### DIRECTIONS FOR THIS TASK
A word-for-word copy of the records below is needed, without the images.

───── AVAILABLE DATA

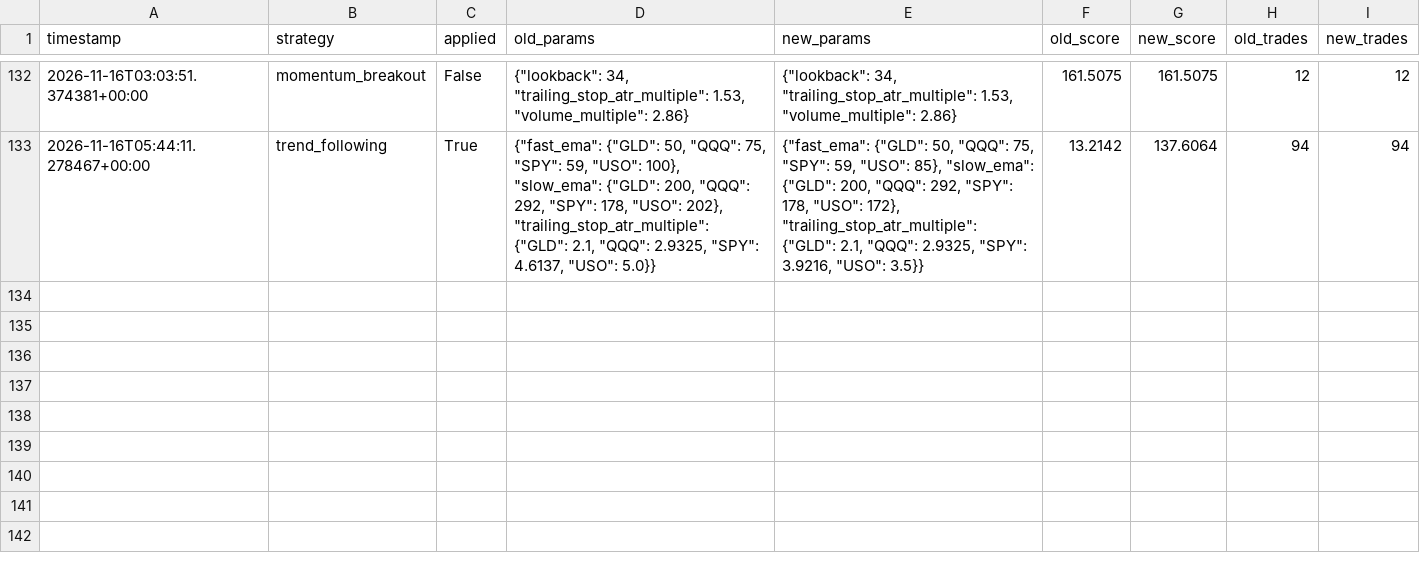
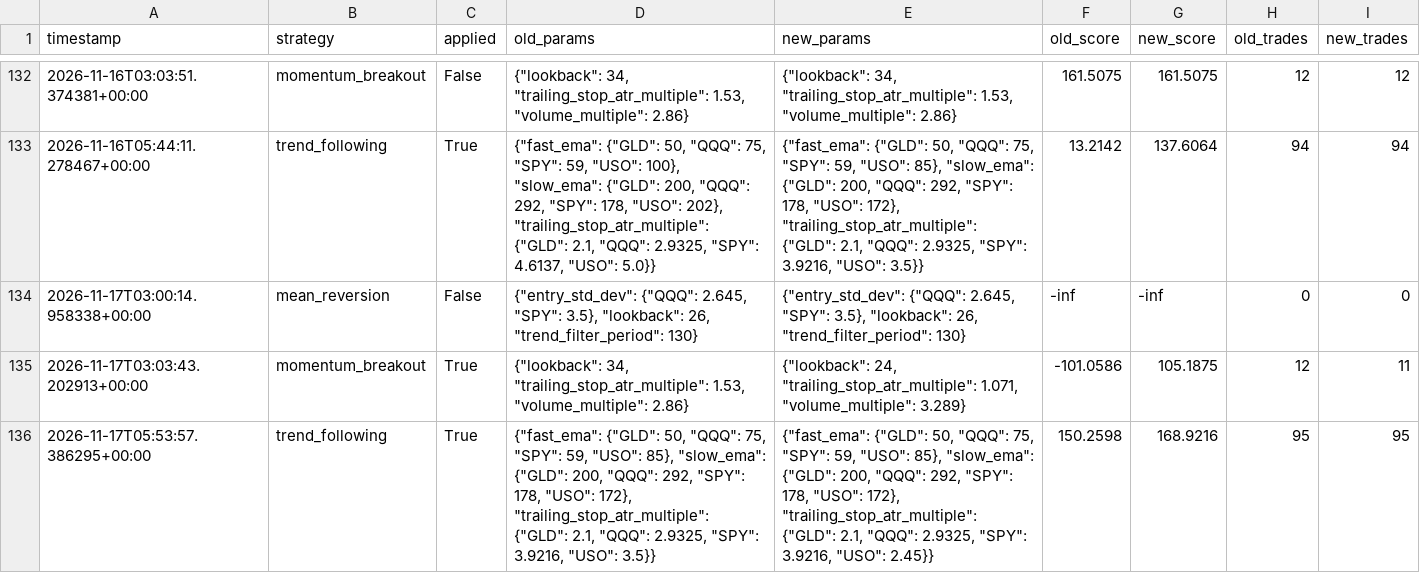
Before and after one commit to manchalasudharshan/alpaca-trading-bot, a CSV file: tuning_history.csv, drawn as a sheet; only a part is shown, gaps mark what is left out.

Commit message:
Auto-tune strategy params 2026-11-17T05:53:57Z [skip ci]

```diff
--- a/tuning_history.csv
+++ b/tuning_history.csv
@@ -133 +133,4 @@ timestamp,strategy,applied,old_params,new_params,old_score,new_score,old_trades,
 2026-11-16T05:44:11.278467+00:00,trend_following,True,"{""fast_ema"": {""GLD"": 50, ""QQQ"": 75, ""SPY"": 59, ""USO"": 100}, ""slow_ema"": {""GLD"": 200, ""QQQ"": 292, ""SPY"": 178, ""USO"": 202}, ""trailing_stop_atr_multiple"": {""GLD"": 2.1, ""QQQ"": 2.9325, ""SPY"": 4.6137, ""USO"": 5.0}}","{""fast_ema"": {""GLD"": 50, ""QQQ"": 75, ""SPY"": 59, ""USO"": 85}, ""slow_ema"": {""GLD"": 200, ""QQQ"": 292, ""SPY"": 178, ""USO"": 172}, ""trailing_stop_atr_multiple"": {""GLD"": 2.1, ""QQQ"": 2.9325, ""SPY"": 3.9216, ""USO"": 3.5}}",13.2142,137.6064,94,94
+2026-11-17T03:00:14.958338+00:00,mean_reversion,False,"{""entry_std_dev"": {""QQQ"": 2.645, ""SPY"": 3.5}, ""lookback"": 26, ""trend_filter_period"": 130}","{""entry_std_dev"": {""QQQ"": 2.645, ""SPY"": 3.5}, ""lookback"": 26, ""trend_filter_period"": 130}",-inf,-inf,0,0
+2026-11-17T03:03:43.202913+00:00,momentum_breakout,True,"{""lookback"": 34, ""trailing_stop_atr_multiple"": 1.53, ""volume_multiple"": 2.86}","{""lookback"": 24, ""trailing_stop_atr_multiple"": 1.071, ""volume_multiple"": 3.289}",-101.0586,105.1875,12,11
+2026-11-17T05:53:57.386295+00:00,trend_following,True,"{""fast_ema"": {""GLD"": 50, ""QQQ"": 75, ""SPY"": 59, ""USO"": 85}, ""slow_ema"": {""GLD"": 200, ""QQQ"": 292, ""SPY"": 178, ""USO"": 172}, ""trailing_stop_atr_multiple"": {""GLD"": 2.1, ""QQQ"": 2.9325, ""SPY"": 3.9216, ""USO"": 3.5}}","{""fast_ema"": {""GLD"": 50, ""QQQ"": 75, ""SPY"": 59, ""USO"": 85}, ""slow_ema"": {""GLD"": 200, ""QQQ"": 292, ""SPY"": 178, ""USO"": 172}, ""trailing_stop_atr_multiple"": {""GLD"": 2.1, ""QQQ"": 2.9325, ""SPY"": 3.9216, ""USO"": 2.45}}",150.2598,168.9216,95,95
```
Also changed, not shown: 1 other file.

──────────

### FINISHED TASK
Before and after one commit to manchalasudharshan/alpaca-trading-bot, a CSV file: tuning_history.csv, drawn as a sheet; only a part is shown, gaps mark what is left out.

Commit message:
Auto-tune strategy params 2026-11-17T05:53:57Z [skip ci]

```diff
--- a/tuning_history.csv
+++ b/tuning_history.csv
@@ -133 +133,4 @@ timestamp,strategy,applied,old_params,new_params,old_score,new_score,old_trades,
 2026-11-16T05:44:11.278467+00:00,trend_following,True,"{""fast_ema"": {""GLD"": 50, ""QQQ"": 75, ""SPY"": 59, ""USO"": 100}, ""slow_ema"": {""GLD"": 200, ""QQQ"": 292, ""SPY"": 178, ""USO"": 202}, ""trailing_stop_atr_multiple"": {""GLD"": 2.1, ""QQQ"": 2.9325, ""SPY"": 4.6137, ""USO"": 5.0}}","{""fast_ema"": {""GLD"": 50, ""QQQ"": 75, ""SPY"": 59, ""USO"": 85}, ""slow_ema"": {""GLD"": 200, ""QQQ"": 292, ""SPY"": 178, ""USO"": 172}, ""trailing_stop_atr_multiple"": {""GLD"": 2.1, ""QQQ"": 2.9325, ""SPY"": 3.9216, ""USO"": 3.5}}",13.2142,137.6064,94,94
+2026-11-17T03:00:14.958338+00:00,mean_reversion,False,"{""entry_std_dev"": {""QQQ"": 2.645, ""SPY"": 3.5}, ""lookback"": 26, ""trend_filter_period"": 130}","{""entry_std_dev"": {""QQQ"": 2.645, ""SPY"": 3.5}, ""lookback"": 26, ""trend_filter_period"": 130}",-inf,-inf,0,0
+2026-11-17T03:03:43.202913+00:00,momentum_breakout,True,"{""lookback"": 34, ""trailing_stop_atr_multiple"": 1.53, ""volume_multiple"": 2.86}","{""lookback"": 24, ""trailing_stop_atr_multiple"": 1.071, ""volume_multiple"": 3.289}",-101.0586,105.1875,12,11
+2026-11-17T05:53:57.386295+00:00,trend_following,True,"{""fast_ema"": {""GLD"": 50, ""QQQ"": 75, ""SPY"": 59, ""USO"": 85}, ""slow_ema"": {""GLD"": 200, ""QQQ"": 292, ""SPY"": 178, ""USO"": 172}, ""trailing_stop_atr_multiple"": {""GLD"": 2.1, ""QQQ"": 2.9325, ""SPY"": 3.9216, ""USO"": 3.5}}","{""fast_ema"": {""GLD"": 50, ""QQQ"": 75, ""SPY"": 59, ""USO"": 85}, ""slow_ema"": {""GLD"": 200, ""QQQ"": 292, ""SPY"": 178, ""USO"": 172}, ""trailing_stop_atr_multiple"": {""GLD"": 2.1, ""QQQ"": 2.9325, ""SPY"": 3.9216, ""USO"": 2.45}}",150.2598,168.9216,95,95
```
Also changed, not shown: 1 other file.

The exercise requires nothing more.